MATERIAL FOR THIS TASK:
§

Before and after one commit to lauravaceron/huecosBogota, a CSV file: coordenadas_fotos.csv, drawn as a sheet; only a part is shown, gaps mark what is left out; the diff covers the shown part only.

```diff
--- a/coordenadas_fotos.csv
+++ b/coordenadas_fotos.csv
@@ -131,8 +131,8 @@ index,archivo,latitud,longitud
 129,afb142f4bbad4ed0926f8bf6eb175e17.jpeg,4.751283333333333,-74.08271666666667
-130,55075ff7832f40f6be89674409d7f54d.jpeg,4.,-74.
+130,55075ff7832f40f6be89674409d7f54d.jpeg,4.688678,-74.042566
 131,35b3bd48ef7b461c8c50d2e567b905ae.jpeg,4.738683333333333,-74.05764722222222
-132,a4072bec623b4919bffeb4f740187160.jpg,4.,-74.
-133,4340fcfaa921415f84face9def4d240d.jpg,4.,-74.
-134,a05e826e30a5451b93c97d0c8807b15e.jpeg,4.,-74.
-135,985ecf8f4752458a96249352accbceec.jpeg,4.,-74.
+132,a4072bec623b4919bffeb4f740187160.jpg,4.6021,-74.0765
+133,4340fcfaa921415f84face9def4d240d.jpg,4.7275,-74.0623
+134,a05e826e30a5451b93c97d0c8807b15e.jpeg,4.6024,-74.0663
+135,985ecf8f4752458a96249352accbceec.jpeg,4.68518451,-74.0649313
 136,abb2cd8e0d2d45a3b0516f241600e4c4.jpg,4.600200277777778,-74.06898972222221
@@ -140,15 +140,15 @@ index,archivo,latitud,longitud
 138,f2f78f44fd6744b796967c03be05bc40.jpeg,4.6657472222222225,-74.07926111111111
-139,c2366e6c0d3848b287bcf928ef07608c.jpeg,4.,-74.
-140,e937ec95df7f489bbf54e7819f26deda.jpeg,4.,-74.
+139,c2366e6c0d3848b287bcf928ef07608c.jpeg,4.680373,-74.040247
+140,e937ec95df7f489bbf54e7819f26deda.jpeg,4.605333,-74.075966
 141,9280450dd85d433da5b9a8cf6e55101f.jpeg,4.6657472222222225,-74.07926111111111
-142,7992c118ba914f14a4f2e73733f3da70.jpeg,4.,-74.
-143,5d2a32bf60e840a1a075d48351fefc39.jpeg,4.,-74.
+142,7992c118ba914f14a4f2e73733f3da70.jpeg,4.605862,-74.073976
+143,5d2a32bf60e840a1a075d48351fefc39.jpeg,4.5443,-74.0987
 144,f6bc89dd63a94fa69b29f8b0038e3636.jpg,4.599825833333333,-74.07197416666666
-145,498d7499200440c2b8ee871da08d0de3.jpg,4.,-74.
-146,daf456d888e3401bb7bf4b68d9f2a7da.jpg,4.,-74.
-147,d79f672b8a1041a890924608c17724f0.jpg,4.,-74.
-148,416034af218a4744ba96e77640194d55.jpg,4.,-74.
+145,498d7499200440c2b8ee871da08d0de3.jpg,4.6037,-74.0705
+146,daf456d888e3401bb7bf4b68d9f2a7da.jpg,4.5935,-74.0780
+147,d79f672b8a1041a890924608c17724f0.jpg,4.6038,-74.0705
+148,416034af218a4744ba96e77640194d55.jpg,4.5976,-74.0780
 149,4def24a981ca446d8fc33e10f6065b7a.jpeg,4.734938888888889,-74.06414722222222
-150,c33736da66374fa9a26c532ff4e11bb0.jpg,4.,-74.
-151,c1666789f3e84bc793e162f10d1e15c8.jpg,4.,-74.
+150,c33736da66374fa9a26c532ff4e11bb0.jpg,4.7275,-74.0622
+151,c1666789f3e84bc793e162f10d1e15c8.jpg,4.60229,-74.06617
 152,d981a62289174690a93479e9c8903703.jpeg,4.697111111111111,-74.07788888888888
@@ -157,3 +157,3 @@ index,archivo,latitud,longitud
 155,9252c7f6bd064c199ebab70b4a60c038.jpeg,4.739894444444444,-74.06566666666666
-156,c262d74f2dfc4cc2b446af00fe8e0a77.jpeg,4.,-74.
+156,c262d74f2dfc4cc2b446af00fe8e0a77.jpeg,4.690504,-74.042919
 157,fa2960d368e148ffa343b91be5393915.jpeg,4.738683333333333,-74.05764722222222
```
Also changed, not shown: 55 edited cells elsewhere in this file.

§

PROBLEM REQUIREMENTS: Where does "shown" occur in the data? Copy each line that has it.

EXPECTED ANSWER:
Before and after one commit to lauravaceron/huecosBogota, a CSV file: coordenadas_fotos.csv, drawn as a sheet; only a part is shown, gaps mark what is left out; the diff covers the shown part only.
Also changed, not shown: 55 edited cells elsewhere in this file.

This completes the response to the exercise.